- **Task to complete**
In the data below, find each line carrying the string "dryrun" and copy it out.
====== Recorded information ======
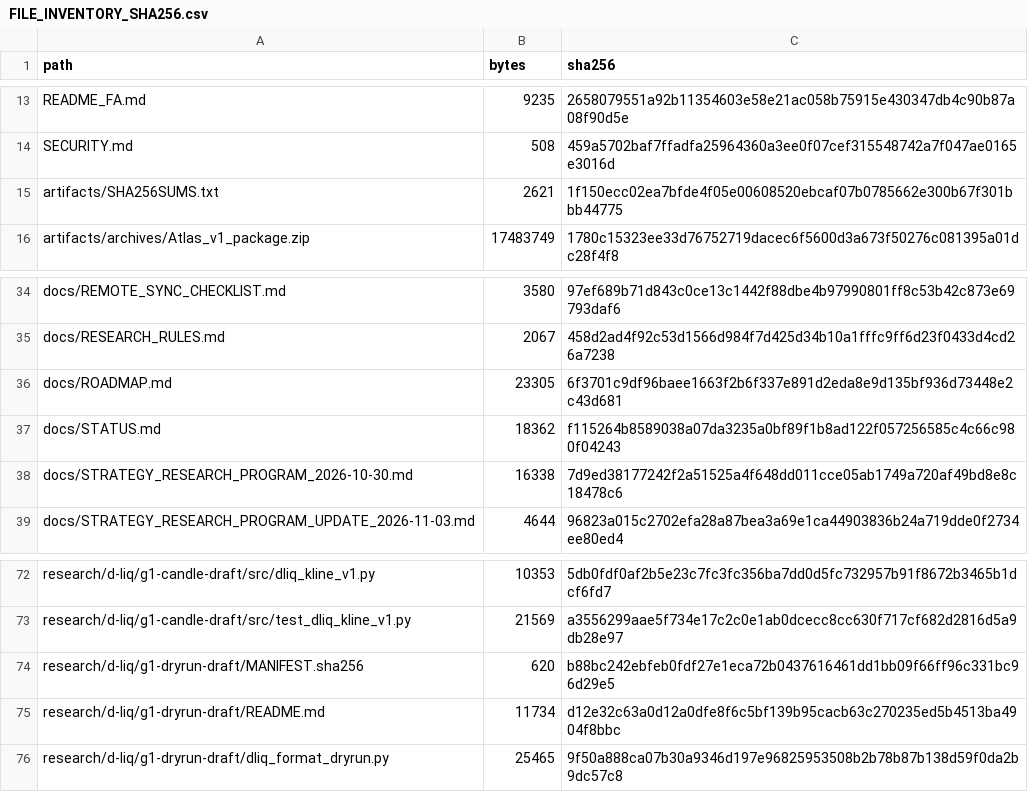
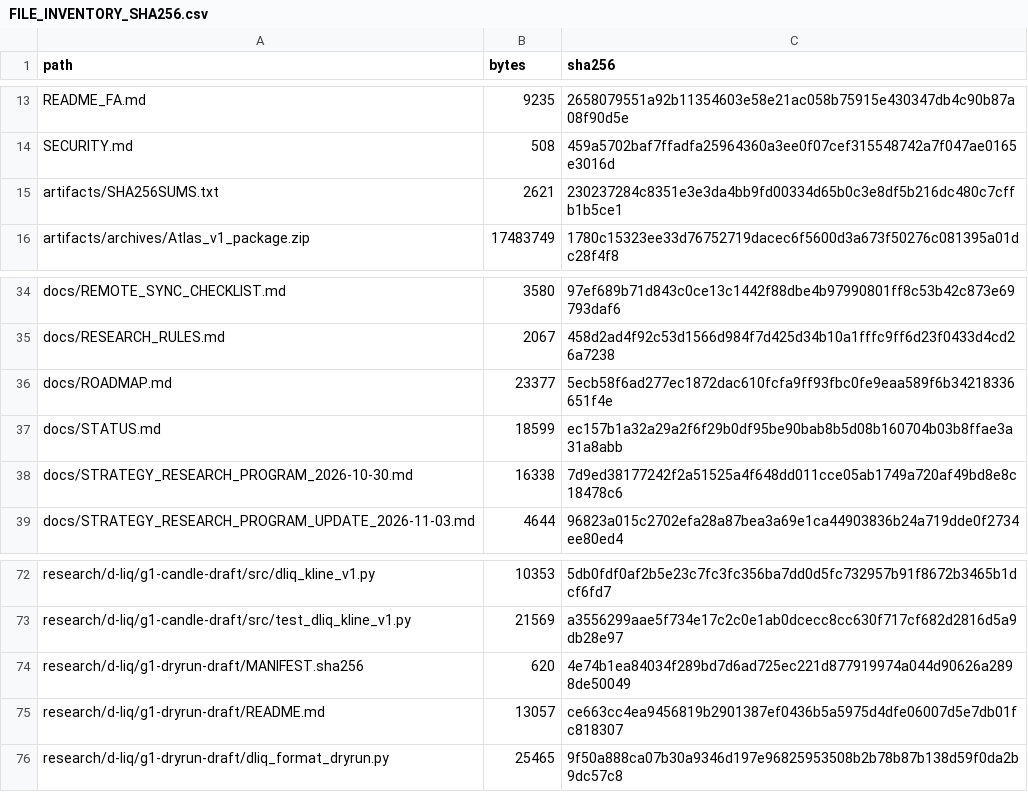
Before and after one commit to aminshahsaheb/btc-signal-lab, a CSV file: docs/FILE_INVENTORY_SHA256.csv, drawn as a sheet; only a part is shown, gaps mark what is left out.

```diff
--- a/docs/FILE_INVENTORY_SHA256.csv
+++ b/docs/FILE_INVENTORY_SHA256.csv
@@ -14,3 +14,3 @@ README_FA.md,9235,2658079551a92b11354603e58e21ac058b75915e430347db4c90b87a08f90d
 SECURITY.md,508,459a5702baf7ffadfa25964360a3ee0f07cef315548742a7f047ae0165e3016d
-artifacts/SHA256SUMS.txt,2621,1f150ecc02ea7bfde4f05e00608520ebcaf07b0785662e300b67f301bbb44775
+artifacts/SHA256SUMS.txt,2621,230237284c8351e3e3da4bb9fd00334d65b0c3e8df5b216dc480c7cffb1b5ce1
 artifacts/archives/Atlas_v1_package.zip,17483749,1780c15323ee33d76752719dacec6f5600d3a673f50276c081395a01dc28f4f8
@@ -35,4 +35,4 @@ docs/REMOTE_SYNC_CHECKLIST.md,3580,97ef689b71d843c0ce13c1442f88dbe4b97990801ff8c
 docs/RESEARCH_RULES.md,2067,458d2ad4f92c53d1566d984f7d425d34b10a1fffc9ff6d23f0433d4cd26a7238
-docs/ROADMAP.md,23305,6f3701c9df96baee1663f2b6f337e891d2eda8e9d135bf936d73448e2c43d681
-docs/STATUS.md,18362,f115264b8589038a07da3235a0bf89f1b8ad122f057256585c4c66c980f04243
+docs/ROADMAP.md,23377,5ecb58f6ad277ec1872dac610fcfa9ff93fbc0fe9eaa589f6b34218336651f4e
+docs/STATUS.md,18599,ec157b1a32a29a2f6f29b0df95be90bab8b5d08b160704b03b8ffae3a31a8abb
 docs/STRATEGY_RESEARCH_PROGRAM_2026-10-30.md,16338,7d9ed38177242f2a51525a4f648dd011cce05ab1749a720af49bd8e8c18478c6
@@ -73,4 +73,4 @@ research/d-liq/g1-candle-draft/src/dliq_kline_v1.py,10353,5db0fdf0af2b5e23c7fc3f
 research/d-liq/g1-candle-draft/src/test_dliq_kline_v1.py,21569,a3556299aae5f734e17c2c0e1ab0dcecc8cc630f717cf682d2816d5a9db28e97
-research/d-liq/g1-dryrun-draft/MANIFEST.sha256,620,b88bc242ebfeb0fdf27e1eca72b0437616461dd1bb09f66ff96c331bc96d29e5
-research/d-liq/g1-dryrun-draft/README.md,11734,d12e32c63a0d12a0dfe8f6c5bf139b95cacb63c270235ed5b4513ba4904f8bbc
+research/d-liq/g1-dryrun-draft/MANIFEST.sha256,620,4e74b1ea84034f289bd7d6ad725ec221d877919974a044d90626a2898de50049
+research/d-liq/g1-dryrun-draft/README.md,13057,ce663cc4ea9456819b2901387ef0436b5a5975d4dfe06007d5e7db01fc818307
 research/d-liq/g1-dryrun-draft/dliq_format_dryrun.py,25465,9f50a888ca07b30a9346d197e96825953508b2b78b87b138d59f0da2b9dc57c8
```
Also changed, not shown: 5 other files.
======
- **Response below**
-research/d-liq/g1-dryrun-draft/MANIFEST.sha256,620,b88bc242ebfeb0fdf27e1eca72b0437616461dd1bb09f66ff96c331bc96d29e5
-research/d-liq/g1-dryrun-draft/README.md,11734,d12e32c63a0d12a0dfe8f6c5bf139b95cacb63c270235ed5b4513ba4904f8bbc
+research/d-liq/g1-dryrun-draft/MANIFEST.sha256,620,4e74b1ea84034f289bd7d6ad725ec221d877919974a044d90626a2898de50049
+research/d-liq/g1-dryrun-draft/README.md,13057,ce663cc4ea9456819b2901387ef0436b5a5975d4dfe06007d5e7db01fc818307
 research/d-liq/g1-dryrun-draft/dliq_format_dryrun.py,25465,9f50a888ca07b30a9346d197e96825953508b2b78b87b138d59f0da2b9dc57c8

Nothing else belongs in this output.